## WORK REQUEST
Repeat, line for line, the entries printed below.

[Difference listings]
== == ==

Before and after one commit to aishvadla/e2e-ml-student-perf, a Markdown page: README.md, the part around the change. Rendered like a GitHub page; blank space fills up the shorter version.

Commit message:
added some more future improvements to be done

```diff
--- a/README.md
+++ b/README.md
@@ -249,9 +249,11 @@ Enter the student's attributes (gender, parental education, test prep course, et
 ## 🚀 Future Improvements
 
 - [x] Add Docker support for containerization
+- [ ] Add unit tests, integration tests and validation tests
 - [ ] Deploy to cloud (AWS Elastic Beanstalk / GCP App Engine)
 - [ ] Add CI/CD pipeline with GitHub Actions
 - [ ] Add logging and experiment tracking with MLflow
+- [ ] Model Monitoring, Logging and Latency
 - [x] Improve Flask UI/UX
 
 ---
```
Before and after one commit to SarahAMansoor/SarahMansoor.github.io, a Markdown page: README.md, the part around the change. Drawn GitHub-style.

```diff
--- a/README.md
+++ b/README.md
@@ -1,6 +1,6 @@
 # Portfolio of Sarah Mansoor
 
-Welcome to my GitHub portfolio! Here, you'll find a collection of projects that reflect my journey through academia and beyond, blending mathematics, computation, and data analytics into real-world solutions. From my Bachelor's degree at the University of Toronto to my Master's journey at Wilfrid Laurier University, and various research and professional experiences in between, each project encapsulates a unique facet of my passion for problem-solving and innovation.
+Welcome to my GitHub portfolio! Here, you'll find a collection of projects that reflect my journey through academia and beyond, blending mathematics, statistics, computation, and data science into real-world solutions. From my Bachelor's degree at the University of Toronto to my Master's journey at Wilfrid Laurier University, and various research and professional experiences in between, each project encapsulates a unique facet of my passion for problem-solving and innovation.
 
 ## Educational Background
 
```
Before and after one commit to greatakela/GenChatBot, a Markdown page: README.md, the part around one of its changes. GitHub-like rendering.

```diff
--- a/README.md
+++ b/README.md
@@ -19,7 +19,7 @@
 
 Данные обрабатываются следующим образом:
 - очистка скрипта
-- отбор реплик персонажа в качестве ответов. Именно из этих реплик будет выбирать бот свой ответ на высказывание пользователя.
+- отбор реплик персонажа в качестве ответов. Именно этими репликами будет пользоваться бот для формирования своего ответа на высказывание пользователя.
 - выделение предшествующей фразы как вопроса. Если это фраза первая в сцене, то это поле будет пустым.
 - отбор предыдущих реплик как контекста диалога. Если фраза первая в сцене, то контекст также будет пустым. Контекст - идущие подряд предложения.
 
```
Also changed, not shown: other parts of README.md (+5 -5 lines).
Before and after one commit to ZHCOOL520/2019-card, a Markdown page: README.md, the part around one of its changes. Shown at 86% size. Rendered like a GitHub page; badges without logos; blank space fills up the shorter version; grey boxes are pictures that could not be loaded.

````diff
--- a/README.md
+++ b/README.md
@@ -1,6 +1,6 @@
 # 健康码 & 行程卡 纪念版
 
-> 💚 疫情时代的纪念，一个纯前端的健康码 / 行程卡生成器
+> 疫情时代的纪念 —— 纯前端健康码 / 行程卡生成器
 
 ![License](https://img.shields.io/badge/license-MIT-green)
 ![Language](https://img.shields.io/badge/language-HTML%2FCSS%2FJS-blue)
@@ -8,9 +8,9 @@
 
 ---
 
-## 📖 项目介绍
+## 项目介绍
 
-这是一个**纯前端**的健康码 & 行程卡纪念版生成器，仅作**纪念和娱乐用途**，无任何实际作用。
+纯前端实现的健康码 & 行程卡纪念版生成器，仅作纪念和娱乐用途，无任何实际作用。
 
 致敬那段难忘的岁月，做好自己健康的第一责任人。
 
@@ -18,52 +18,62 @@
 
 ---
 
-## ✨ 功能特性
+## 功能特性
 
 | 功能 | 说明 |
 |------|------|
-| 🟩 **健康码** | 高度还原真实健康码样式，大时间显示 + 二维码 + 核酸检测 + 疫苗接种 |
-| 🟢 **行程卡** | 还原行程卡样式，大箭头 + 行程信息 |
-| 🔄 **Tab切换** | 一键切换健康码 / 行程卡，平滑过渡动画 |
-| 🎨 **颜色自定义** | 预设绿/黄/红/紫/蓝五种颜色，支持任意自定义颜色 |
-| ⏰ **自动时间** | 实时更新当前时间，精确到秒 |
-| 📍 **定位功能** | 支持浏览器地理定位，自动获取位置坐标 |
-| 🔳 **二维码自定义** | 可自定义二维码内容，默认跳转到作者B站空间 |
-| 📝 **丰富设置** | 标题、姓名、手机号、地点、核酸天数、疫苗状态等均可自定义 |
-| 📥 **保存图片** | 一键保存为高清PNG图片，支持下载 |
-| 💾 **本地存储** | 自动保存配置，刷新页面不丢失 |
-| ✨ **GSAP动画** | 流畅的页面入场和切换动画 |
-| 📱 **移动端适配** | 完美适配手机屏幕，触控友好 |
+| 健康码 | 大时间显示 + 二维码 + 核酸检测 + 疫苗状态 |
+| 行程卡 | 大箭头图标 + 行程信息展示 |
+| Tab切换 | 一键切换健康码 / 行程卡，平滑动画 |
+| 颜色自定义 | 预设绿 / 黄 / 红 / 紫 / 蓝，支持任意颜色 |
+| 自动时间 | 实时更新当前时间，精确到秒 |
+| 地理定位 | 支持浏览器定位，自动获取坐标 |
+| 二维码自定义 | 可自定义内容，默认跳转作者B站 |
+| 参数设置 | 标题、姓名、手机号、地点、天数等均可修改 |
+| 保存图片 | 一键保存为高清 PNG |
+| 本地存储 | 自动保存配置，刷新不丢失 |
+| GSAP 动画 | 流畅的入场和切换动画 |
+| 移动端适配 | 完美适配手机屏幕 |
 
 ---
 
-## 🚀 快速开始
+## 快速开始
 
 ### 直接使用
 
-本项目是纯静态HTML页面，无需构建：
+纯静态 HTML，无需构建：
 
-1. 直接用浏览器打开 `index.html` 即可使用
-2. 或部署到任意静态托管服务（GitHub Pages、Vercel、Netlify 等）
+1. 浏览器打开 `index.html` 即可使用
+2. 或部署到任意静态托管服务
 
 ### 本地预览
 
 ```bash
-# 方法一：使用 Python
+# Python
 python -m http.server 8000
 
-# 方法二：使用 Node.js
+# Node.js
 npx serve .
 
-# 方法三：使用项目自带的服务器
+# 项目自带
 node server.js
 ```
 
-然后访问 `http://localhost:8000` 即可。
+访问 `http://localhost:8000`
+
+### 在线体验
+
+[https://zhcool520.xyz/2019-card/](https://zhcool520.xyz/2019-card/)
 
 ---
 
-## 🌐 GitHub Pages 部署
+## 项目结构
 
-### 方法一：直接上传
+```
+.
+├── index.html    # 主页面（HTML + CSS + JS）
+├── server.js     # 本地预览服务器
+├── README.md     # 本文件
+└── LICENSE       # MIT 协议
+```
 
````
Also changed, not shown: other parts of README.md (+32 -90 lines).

== == ==

## WRITTEN SOLUTION
Before and after one commit to aishvadla/e2e-ml-student-perf, a Markdown page: README.md, the part around the change. Rendered like a GitHub page; blank space fills up the shorter version.

Commit message:
added some more future improvements to be done

```diff
--- a/README.md
+++ b/README.md
@@ -249,9 +249,11 @@ Enter the student's attributes (gender, parental education, test prep course, et
 ## 🚀 Future Improvements
 
 - [x] Add Docker support for containerization
+- [ ] Add unit tests, integration tests and validation tests
 - [ ] Deploy to cloud (AWS Elastic Beanstalk / GCP App Engine)
 - [ ] Add CI/CD pipeline with GitHub Actions
 - [ ] Add logging and experiment tracking with MLflow
+- [ ] Model Monitoring, Logging and Latency
 - [x] Improve Flask UI/UX
 
 ---
```
Before and after one commit to SarahAMansoor/SarahMansoor.github.io, a Markdown page: README.md, the part around the change. Drawn GitHub-style.

```diff
--- a/README.md
+++ b/README.md
@@ -1,6 +1,6 @@
 # Portfolio of Sarah Mansoor
 
-Welcome to my GitHub portfolio! Here, you'll find a collection of projects that reflect my journey through academia and beyond, blending mathematics, computation, and data analytics into real-world solutions. From my Bachelor's degree at the University of Toronto to my Master's journey at Wilfrid Laurier University, and various research and professional experiences in between, each project encapsulates a unique facet of my passion for problem-solving and innovation.
+Welcome to my GitHub portfolio! Here, you'll find a collection of projects that reflect my journey through academia and beyond, blending mathematics, statistics, computation, and data science into real-world solutions. From my Bachelor's degree at the University of Toronto to my Master's journey at Wilfrid Laurier University, and various research and professional experiences in between, each project encapsulates a unique facet of my passion for problem-solving and innovation.
 
 ## Educational Background
 
```
Before and after one commit to greatakela/GenChatBot, a Markdown page: README.md, the part around one of its changes. GitHub-like rendering.

```diff
--- a/README.md
+++ b/README.md
@@ -19,7 +19,7 @@
 
 Данные обрабатываются следующим образом:
 - очистка скрипта
-- отбор реплик персонажа в качестве ответов. Именно из этих реплик будет выбирать бот свой ответ на высказывание пользователя.
+- отбор реплик персонажа в качестве ответов. Именно этими репликами будет пользоваться бот для формирования своего ответа на высказывание пользователя.
 - выделение предшествующей фразы как вопроса. Если это фраза первая в сцене, то это поле будет пустым.
 - отбор предыдущих реплик как контекста диалога. Если фраза первая в сцене, то контекст также будет пустым. Контекст - идущие подряд предложения.
 
```
Also changed, not shown: other parts of README.md (+5 -5 lines).
Before and after one commit to ZHCOOL520/2019-card, a Markdown page: README.md, the part around one of its changes. Shown at 86% size. Rendered like a GitHub page; badges without logos; blank space fills up the shorter version; grey boxes are pictures that could not be loaded.

````diff
--- a/README.md
+++ b/README.md
@@ -1,6 +1,6 @@
 # 健康码 & 行程卡 纪念版
 
-> 💚 疫情时代的纪念，一个纯前端的健康码 / 行程卡生成器
+> 疫情时代的纪念 —— 纯前端健康码 / 行程卡生成器
 
 ![License](https://img.shields.io/badge/license-MIT-green)
 ![Language](https://img.shields.io/badge/language-HTML%2FCSS%2FJS-blue)
@@ -8,9 +8,9 @@
 
 ---
 
-## 📖 项目介绍
+## 项目介绍
 
-这是一个**纯前端**的健康码 & 行程卡纪念版生成器，仅作**纪念和娱乐用途**，无任何实际作用。
+纯前端实现的健康码 & 行程卡纪念版生成器，仅作纪念和娱乐用途，无任何实际作用。
 
 致敬那段难忘的岁月，做好自己健康的第一责任人。
 
@@ -18,52 +18,62 @@
 
 ---
 
-## ✨ 功能特性
+## 功能特性
 
 | 功能 | 说明 |
 |------|------|
-| 🟩 **健康码** | 高度还原真实健康码样式，大时间显示 + 二维码 + 核酸检测 + 疫苗接种 |
-| 🟢 **行程卡** | 还原行程卡样式，大箭头 + 行程信息 |
-| 🔄 **Tab切换** | 一键切换健康码 / 行程卡，平滑过渡动画 |
-| 🎨 **颜色自定义** | 预设绿/黄/红/紫/蓝五种颜色，支持任意自定义颜色 |
-| ⏰ **自动时间** | 实时更新当前时间，精确到秒 |
-| 📍 **定位功能** | 支持浏览器地理定位，自动获取位置坐标 |
-| 🔳 **二维码自定义** | 可自定义二维码内容，默认跳转到作者B站空间 |
-| 📝 **丰富设置** | 标题、姓名、手机号、地点、核酸天数、疫苗状态等均可自定义 |
-| 📥 **保存图片** | 一键保存为高清PNG图片，支持下载 |
-| 💾 **本地存储** | 自动保存配置，刷新页面不丢失 |
-| ✨ **GSAP动画** | 流畅的页面入场和切换动画 |
-| 📱 **移动端适配** | 完美适配手机屏幕，触控友好 |
+| 健康码 | 大时间显示 + 二维码 + 核酸检测 + 疫苗状态 |
+| 行程卡 | 大箭头图标 + 行程信息展示 |
+| Tab切换 | 一键切换健康码 / 行程卡，平滑动画 |
+| 颜色自定义 | 预设绿 / 黄 / 红 / 紫 / 蓝，支持任意颜色 |
+| 自动时间 | 实时更新当前时间，精确到秒 |
+| 地理定位 | 支持浏览器定位，自动获取坐标 |
+| 二维码自定义 | 可自定义内容，默认跳转作者B站 |
+| 参数设置 | 标题、姓名、手机号、地点、天数等均可修改 |
+| 保存图片 | 一键保存为高清 PNG |
+| 本地存储 | 自动保存配置，刷新不丢失 |
+| GSAP 动画 | 流畅的入场和切换动画 |
+| 移动端适配 | 完美适配手机屏幕 |
 
 ---
 
-## 🚀 快速开始
+## 快速开始
 
 ### 直接使用
 
-本项目是纯静态HTML页面，无需构建：
+纯静态 HTML，无需构建：
 
-1. 直接用浏览器打开 `index.html` 即可使用
-2. 或部署到任意静态托管服务（GitHub Pages、Vercel、Netlify 等）
+1. 浏览器打开 `index.html` 即可使用
+2. 或部署到任意静态托管服务
 
 ### 本地预览
 
 ```bash
-# 方法一：使用 Python
+# Python
 python -m http.server 8000
 
-# 方法二：使用 Node.js
+# Node.js
 npx serve .
 
-# 方法三：使用项目自带的服务器
+# 项目自带
 node server.js
 ```
 
-然后访问 `http://localhost:8000` 即可。
+访问 `http://localhost:8000`
+
+### 在线体验
+
+[https://zhcool520.xyz/2019-card/](https://zhcool520.xyz/2019-card/)
 
 ---
 
-## 🌐 GitHub Pages 部署
+## 项目结构
 
-### 方法一：直接上传
+```
+.
+├── index.html    # 主页面（HTML + CSS + JS）
+├── server.js     # 本地预览服务器
+├── README.md     # 本文件
+└── LICENSE       # MIT 协议
+```
 
````
Also changed, not shown: other parts of README.md (+32 -90 lines).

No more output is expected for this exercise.